    You are expecting a prognosis before the testing is completed? That is an impossible request.

    After you get the PET scan a Decipher test may give some further clues as to the aggressiveness of the cancer.

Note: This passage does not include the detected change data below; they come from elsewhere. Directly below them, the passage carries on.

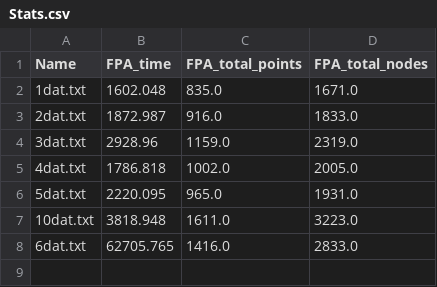
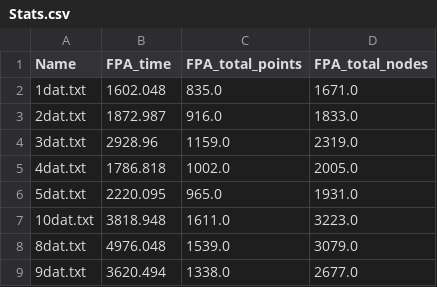
Before and after one commit to GiorgioGrani/FrontierPartitioner, a CSV file: output/Stats.csv, drawn as a sheet; removed rows and columns are numbered as before the commit, all else as after; the diff names each change by its address in the sheet, - before the commit and + after, or states it on an @@ line.

```diff
--- a/output/Stats.csv
+++ b/output/Stats.csv
-row 8: 6dat.txt | 62705.765 | 1416.0 | 2833.0
+row 8: 8dat.txt | 4976.048 | 1539.0 | 3079.0
+row 9: 9dat.txt | 3620.494 | 1338.0 | 2677.0
```
Also changed, not shown: 4 other files.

    Prostate cancer is a strange animal. Men who expected to live a few years are alive 20 years later and Men who thought they had a descent prognosis are dead in 10 years.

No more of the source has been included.